The next morning we were met by our tour guide Julia, she showed us around Habana Vieja, all the main “hot spots,” plus a few local gems. What I found most interesting about her tour was all of the importance she placed on dates. These dates seemed to have such importance to her. They told the story of Old Havana and how the city came to become what it is today. After a long day we parted ways and I felt more informed, curious and hungry to learn more, lucky for me, we were just getting started.
Day 2 & 3 We drove along the Malecon, explored Central Havana and Vedado, other districts within Havana. These two districts felt similar to what I know caribbean cities to feel like. I saw a few more markets, local stores, and many more local people. By now I had observed a few things:
Everyone is extremely friendly and says“Have a great vacation in Cuba”,“Enjoy our great Country”

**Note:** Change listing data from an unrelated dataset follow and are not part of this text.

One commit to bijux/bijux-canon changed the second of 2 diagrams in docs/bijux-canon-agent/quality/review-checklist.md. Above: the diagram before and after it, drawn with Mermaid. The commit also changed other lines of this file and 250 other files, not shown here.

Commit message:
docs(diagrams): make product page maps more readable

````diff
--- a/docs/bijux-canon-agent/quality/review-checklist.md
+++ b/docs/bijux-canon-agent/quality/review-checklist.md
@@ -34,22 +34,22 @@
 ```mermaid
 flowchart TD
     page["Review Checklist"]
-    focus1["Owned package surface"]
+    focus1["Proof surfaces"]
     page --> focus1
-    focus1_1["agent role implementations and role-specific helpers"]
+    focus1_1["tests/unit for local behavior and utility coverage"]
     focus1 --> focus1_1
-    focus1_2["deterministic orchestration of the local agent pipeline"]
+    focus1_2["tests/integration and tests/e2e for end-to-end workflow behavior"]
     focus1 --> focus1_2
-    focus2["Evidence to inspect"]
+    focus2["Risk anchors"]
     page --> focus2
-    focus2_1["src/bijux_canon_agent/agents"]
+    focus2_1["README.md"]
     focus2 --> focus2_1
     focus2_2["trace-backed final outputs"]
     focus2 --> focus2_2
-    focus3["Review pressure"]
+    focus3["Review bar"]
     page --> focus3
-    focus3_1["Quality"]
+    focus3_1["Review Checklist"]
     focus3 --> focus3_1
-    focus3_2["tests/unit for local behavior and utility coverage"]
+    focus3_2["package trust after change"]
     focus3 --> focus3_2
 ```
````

Due to the tight restrictions on WiFi in Cuba no one is walking with their phone in hand, no one.
Bring snacks from home if you are a snacker. There are no convince stores.

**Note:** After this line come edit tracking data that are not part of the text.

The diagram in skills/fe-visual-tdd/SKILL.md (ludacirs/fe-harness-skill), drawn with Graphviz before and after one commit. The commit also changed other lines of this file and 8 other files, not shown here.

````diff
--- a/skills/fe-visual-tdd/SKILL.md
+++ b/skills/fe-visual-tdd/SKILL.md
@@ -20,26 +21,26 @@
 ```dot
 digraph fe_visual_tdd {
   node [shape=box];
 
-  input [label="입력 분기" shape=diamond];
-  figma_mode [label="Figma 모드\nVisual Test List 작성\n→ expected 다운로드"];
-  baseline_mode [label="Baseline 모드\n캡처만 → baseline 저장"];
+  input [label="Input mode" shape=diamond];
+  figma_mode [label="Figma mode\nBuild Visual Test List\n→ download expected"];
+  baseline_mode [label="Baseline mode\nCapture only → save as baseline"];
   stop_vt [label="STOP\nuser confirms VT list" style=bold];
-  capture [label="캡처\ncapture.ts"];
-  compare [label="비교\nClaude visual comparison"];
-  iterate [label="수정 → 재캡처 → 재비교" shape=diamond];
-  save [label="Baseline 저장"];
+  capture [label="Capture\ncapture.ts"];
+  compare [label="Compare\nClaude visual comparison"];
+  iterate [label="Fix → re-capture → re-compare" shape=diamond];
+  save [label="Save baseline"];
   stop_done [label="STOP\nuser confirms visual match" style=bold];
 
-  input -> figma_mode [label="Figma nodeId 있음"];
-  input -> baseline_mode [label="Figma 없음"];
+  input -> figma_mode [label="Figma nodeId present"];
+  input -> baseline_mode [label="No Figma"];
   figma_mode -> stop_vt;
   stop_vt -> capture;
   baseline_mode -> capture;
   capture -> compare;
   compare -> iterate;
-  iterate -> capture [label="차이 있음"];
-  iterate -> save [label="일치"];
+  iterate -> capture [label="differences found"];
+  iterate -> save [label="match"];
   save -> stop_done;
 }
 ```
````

The way of life is slow(in a good way!)if you go into a coffee shop, you sit down and drink your coffee right there. No to go cups.

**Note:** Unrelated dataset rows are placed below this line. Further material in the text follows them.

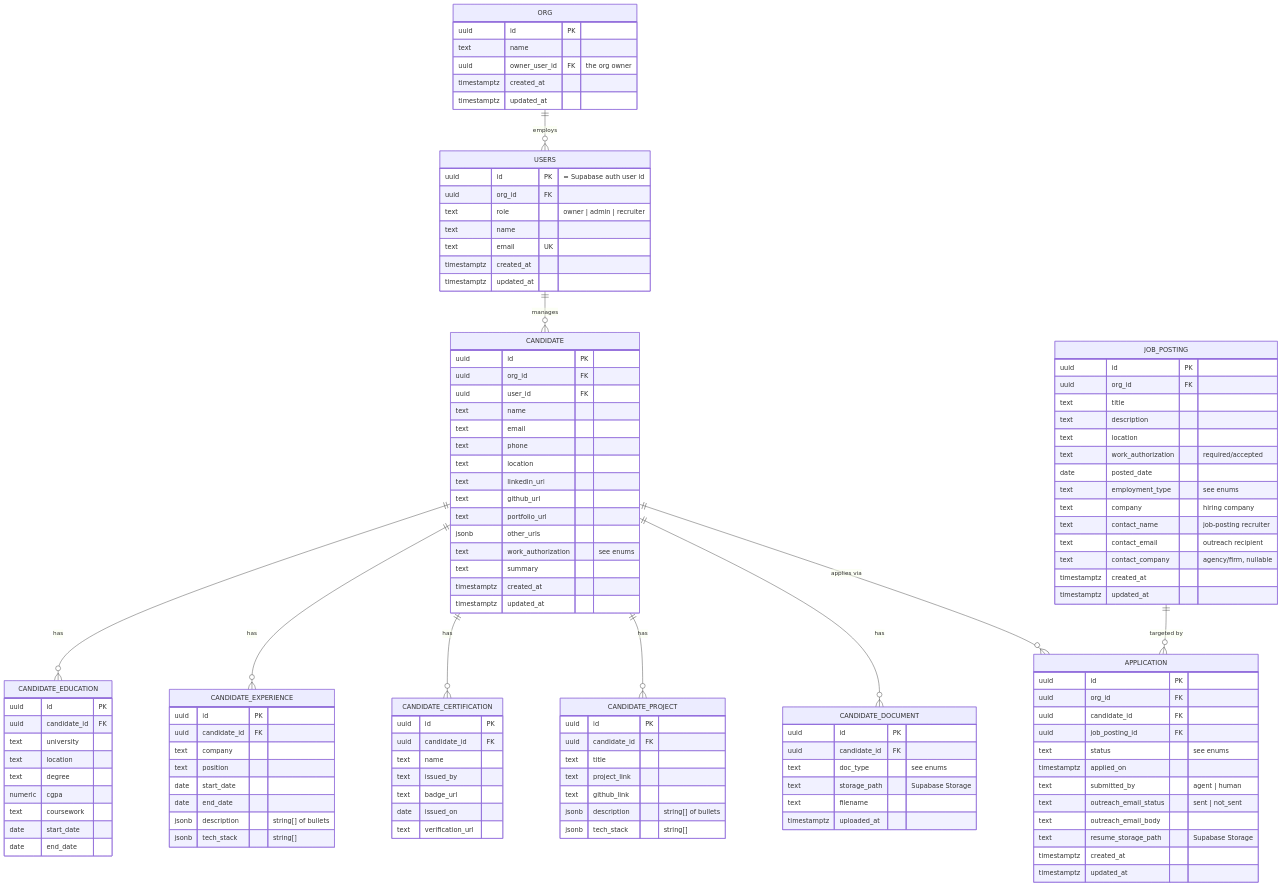
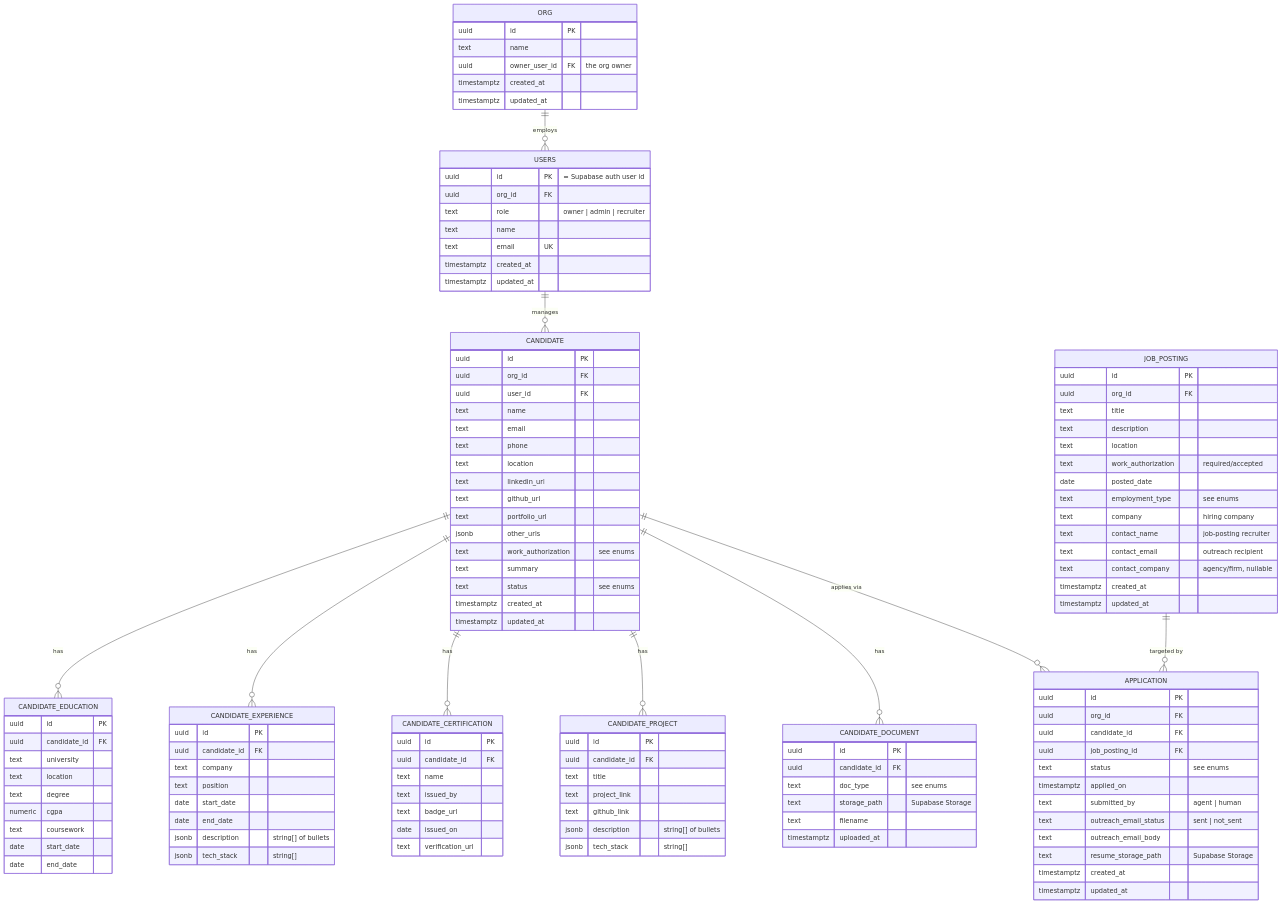
The diagram in docs/database-schema-v1.md (nikhil-chigali/bench-recruiter-agent), drawn with Mermaid before and after one commit. The commit also changed other lines of this file and 4 other files, not shown here.

```diff
--- a/docs/database-schema-v1.md
+++ b/docs/database-schema-v1.md
@@ -53,6 +53,7 @@
         jsonb other_urls
         text work_authorization "see enums"
         text summary
+        text status "see enums"
         timestamptz created_at
         timestamptz updated_at
     }
```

On Day 4 we checked out of our Hotel in one area of Old Havana to another. We got on a bike taxi and headed to our next home: a local Casa Particular, which means, “private house”. These homes are private family run establishments , similar to a B&B as we know it here in North America. We stayed on the top floor of a colonial style home. Our host was Ronaldo , an older man who lived in the house with his wife, nieces and nephews. They had four guest rooms in the front hallway and the back halfway, divided by the kitchen, was for him and his wife. The upstairs for the children. I was shocked at the size of the Casa. Each room also had their own washroom. Staying in a Casa was the best way to get to know more about the local way of life in Cuba. I left more connected to how they lived and wish we had stayed in a Casa from day one.
In Hindsight, our short week in Cuba wasn’t enough. On the last night we were tried and ready to go home after early mornings and full days of exploring. However, upon reliving my experiences through these images, I know that I have just scratched the surface of what this wonderful country has to offer. Many people head to Cuba and go straight to a cabana on the beach. I encourage you to explore the cities you travel to, get to know the local people and understand their culture. These cities and countries have so much to offer us intellectually and culturally.
Hasta pronto, Cuba!
THIS ARTICLE WAS ORIGINALLY PUBLISHED ON ROAM MAGAZINE.
Jana Jackson is an emerging travel/documentary photographer, who photographs to chronicle people, places and culture through her visual story telling. Capturing the world in an authentic way that will overtime touch the lives of many.